Questioning the use of biometric technology in humanitarian response

Anna Kondakhchyan Humanitarian, ICT4D, Protection, Refugees and IDPs

Anna Kondakhchyan shares the findings of new research, Biometrics in the Humanitarian Sector, which looks into the benefits and risks of using biometric technology to register people to receive humanitarian aid.

How would you feel if refusal to submit your biometric data meant you were excluded from the provision of humanitarian assistance?

Biometrics, the measurement of human characteristics through technology such as iris scanning, facial recognition and fingerprint scanning, can be a polarising topic. Fans of the technology praise its huge potential to combat fraud and streamline service delivery in low-resource settings, while others point to the significant risks to privacy resulting from collecting and storing this precious personal information.

Current use of biometrics in the aid sector

There are concerns that gathering this sensitive data could put refugees at risk, if the data got into the hands of their persecutors.
A recent illustration of how polarising the subject can be comes from the Rohingya crisis response in Bangladesh. Since August an estimated 688,000 Rohingya refugees have gathered in camps in a border area known as Cox’s Bazar. Humanitarian agencies, have been working with the Bangladeshi government to coordinate everything from food distribution to treating the wounded. To facilitate this immense and complex relief effort biometric identification systems are being used. Yet, there are concerns that gathering this sensitive data could put refugees at risk, if the data got into the hands of their persecutors.

As Oxfam, we purposely chose not to be an early adopter in this space with a self-imposed moratorium on the use of biometrics in 2015. Since then there have been a number of developments that have led us to consider the possibility of introducing secure, ethical and cost-effective use of biometric technology in our programmes in the future. So, in November we kicked off a research project to help inform our choice of whether to use or not to use biometrics. We teamed up with the Engine Room an international non-profit organisation that supports social change organisations to increase their impact by putting data and technology to strategic use.

After a few busy months, involving interviews with internal and external stakeholders from the international development sector, the biometric industry experts and practitioners, and debate among the Responsible Data community, the report on the findings is about to be published. It is released as the 2nd MERLTech conference takes place in London, where Oxfam will be running a session with others to examine the biometrics question from three angles: operational, responsible data and privacy, and culture.

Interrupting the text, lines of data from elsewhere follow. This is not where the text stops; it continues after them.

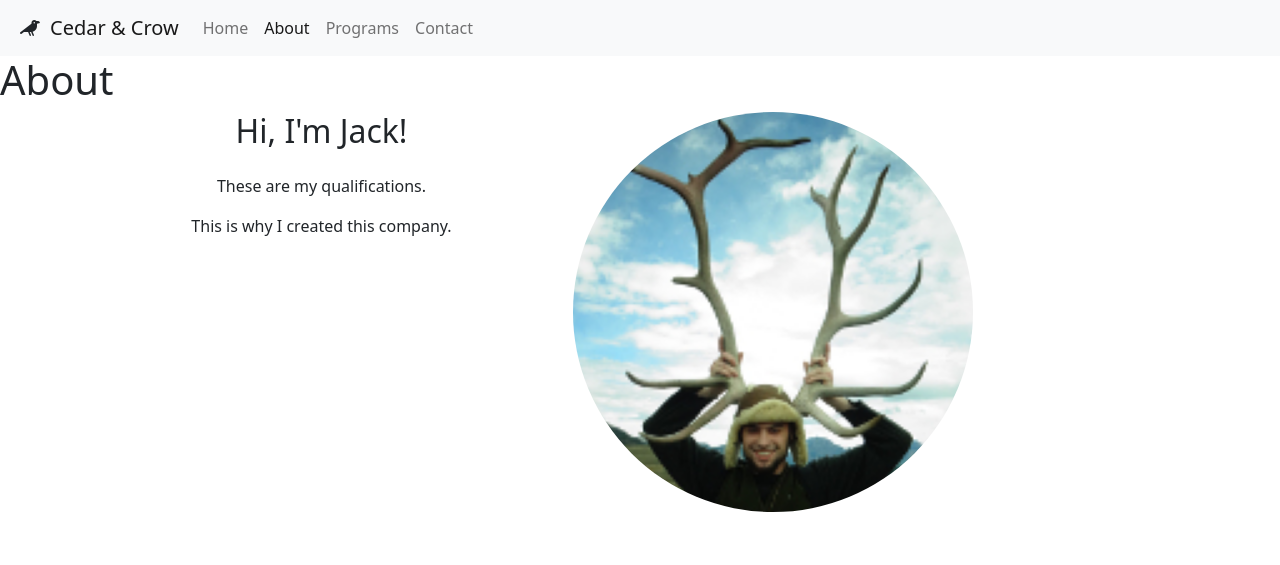
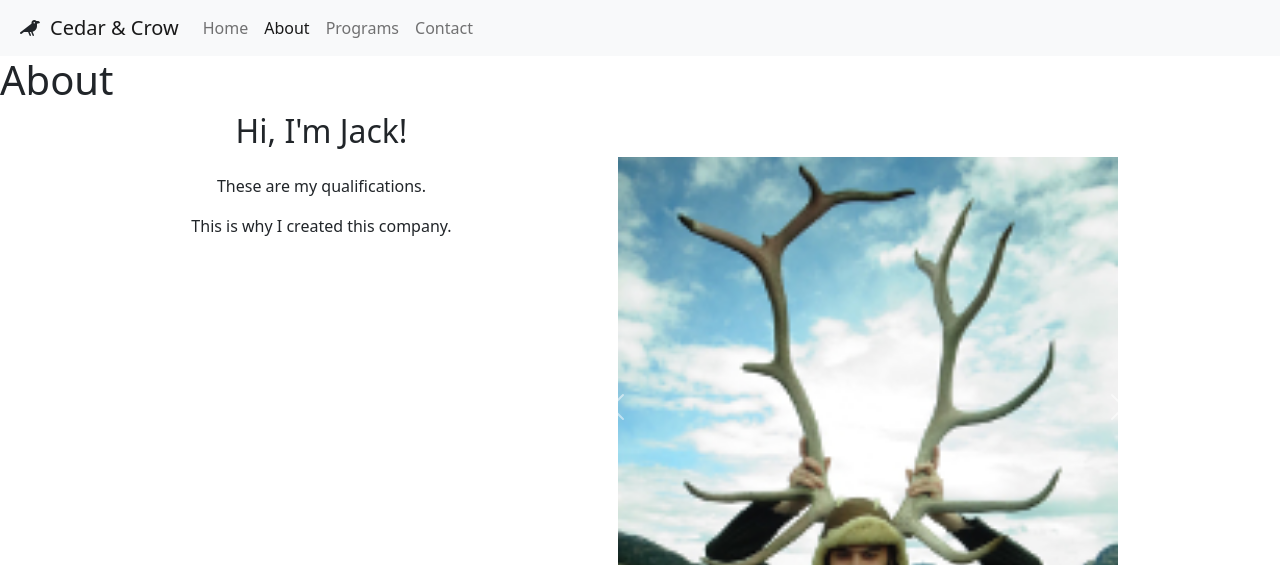
Before and after one commit to jlstern3/jacks_website, a Django app: page /about in a window 1280 px wide. Shown: the part 100-665 px from the top of the page. Run offline with Django 3.2, Linux system fonts and the light colour scheme; some libraries are stand-ins or nearby versions; grey boxes are pictures that could not be loaded.

Commit message:
Carousel positioned next to About Me text

```diff
--- a/jacks_website_proj/company_app/templates/about.html
+++ b/jacks_website_proj/company_app/templates/about.html
@@ -15,7 +15,6 @@
     <script src="https://cdn.jsdelivr.net/npm/bootstrap@5.1.3/dist/js/bootstrap.bundle.min.js"
         integrity="sha384-ka7Sk0Gln4gmtz2MlQnikT1wXgYsOg+OMhuP+IlRH9sENBO0LRn5q+8nbTov4+1p" crossorigin="anonymous"></script>
     <!-- CSS -->
-
     <link rel="stylesheet" href="{% static 'styles.css' %}">
     <!-- FONT AWESOME -->
     <script src="https://kit.fontawesome.com/4addeb10e0.js" crossorigin="anonymous"></script>
@@ -27,7 +26,6 @@
     <div class="header_photo">
         <h2 id="logo">Placeholder for Logo</h2>
     </div>
-
     <!-- Navbar -->
     <div>
         <nav class="navbar navbar-expand-lg navbar-light bg-light sticky-top">
@@ -58,25 +56,6 @@
                     <p>This is why I created this company.</p>
                 </div>
                 <div class="col">
-                    <h1 id="jack_pic"></h1>
-                </div>
-            </div>
-        </div>
-    </section>
-    <!-- <div id="carouselExampleSlidesOnly" class="carousel slide" data-bs-ride="carousel">
-        <div class="carousel-inner">
-            <div class="carousel-item active">
-                <img class="about_pic" src="{% static '/img/Lichen.jpg' %}" class="d-block w-100" alt="Lichen">
-            </div>
-            <div class="carousel-item">
-                <img class="about_pic" src="{% static '/img/Tracks.jpg' %}" class="d-block w-100" alt="Tracks">
-            </div>
-            <div class="carousel-item">
-                <img class="about_pic" src="{% static '/img/Jack.jpg' %}" class="d-block w-100" alt="Jack">
-            </div>
-        </div>
-    </div> -->
-
                     <div id="carousel-indicator" class="carousel slide" data-bs-ride="carousel">
                         <!-- Indicator Tabs on Bottom (below) -->
                         <div class="carousel-indicators">
@@ -86,11 +65,16 @@
                                 aria-label="Slide 2"></button>
                             <button type="button" data-bs-target="#carousel-indicator" data-bs-slide-to="2"
                                 aria-label="Slide 3"></button>
+                                <button type="button" data-bs-target="#carousel-indicator" data-bs-slide-to="3"
+                                aria-label="Slide 4"></button>
                         </div>
                         <!-- Indicator Tabs ^ -->
                         <!-- Carousel Images (below) -->
                         <div class="carousel-inner">
                             <div class="carousel-item active" data-bs-interval="6000">
+                                <img src="/static/img/Jack.jpg" class="d-block w-100" alt="Hair Tuft">
+                            </div>
+                            <div class="carousel-item" data-bs-interval="6000">
                                 <img src="/static/img/Hair_Tuft.jpg" class="d-block w-100" alt="Hair Tuft">
                             </div>
                             <div class="carousel-item">
@@ -112,6 +96,11 @@
                         </button>
                         <!-- Next and Previous Buttons ^ -->
                     </div>
+                </div>
+            </div>
+        </div>
+    </section>
+
 </body>
 
 </html>
```
Lines whose indentation alone changed are shown as unchanged.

The report starts by examining the external context around use of biometric technology in the sector, considers the benefits and potential harms, and then goes on to outline use cases where biometrics could be helpful, given Oxfam’s broad position.

What has changed in the last two years?

  • Biometric deployment in the development and humanitarian context is now widespread and expanded beyond the remit of UNHCR and WFP-led implementations to other actors
  • International donors put increased pressure to integrate biometrics into aid delivery to demonstrate the effectiveness of humanitarian interventions
  • Preference for distributing cash to people in emergencies, rather than distributing food and other essentials, continues to grow, which places even greater pressure on humanitarian actors to monitor and demonstrate traceability of distribution

The report argues that amid pushes for innovation, the humanitarian sector has been home to ‘experimental’ uses of technology for technologies’ sake. Biometrics fall in this category.

At the same time, external trends point to greater integration of biometrics with public services like voting, as is the case in at least 42 countries worldwide, or key services, like purchasing mobile phone sim cards. This, coupled with often nascent regulatory environments when it comes to data protection, is cause for concern in the sector and beyond.

Biometrics and fraud

When we set out to do this research, the most frequent justification we heard for why biometrics should be used in humanitarian aid delivery was that its use enhances accuracy and reduces fraud. While a good number of stakeholders interviewed by the Engine Room perceived fraud to be a real problem, they were unable to put the problem into figures. Furthermore, although investment in biometric systems has increased, the research found ‘there has been no effort on the part of key user-organisations to compare the cost of instituting biometrics systems with the cost of fraud to the organisations’.

The deterrent effect of biometrics

The report further examines in some detail both positive and negative impacts of using biometrics in humanitarian aid delivery. Crucially, it considers potential unintended exclusionary aspects of using biometric technology, in particular where acquiring samples can be more difficult for persons of darker skin colour or persons who carry out hard manual labour or have disabilities. Or persons, who for cultural or other reasons may be reluctant to submit to providing biometric samples.

We will be reviewing what this means for how we engage with biometrics going forward and, if we do, then how best to mitigate the risks, outlined in the report.

Are you weighing up the pros and cons of biometric usage? We’d love to hear from you, comment below.


Rosa Polaschek

Rosa is a New Zealand qualified lawyer with an interest in corporate accountability. She is currently working in Oxfam GB’s Private Sector Policy team on business and human rights developments.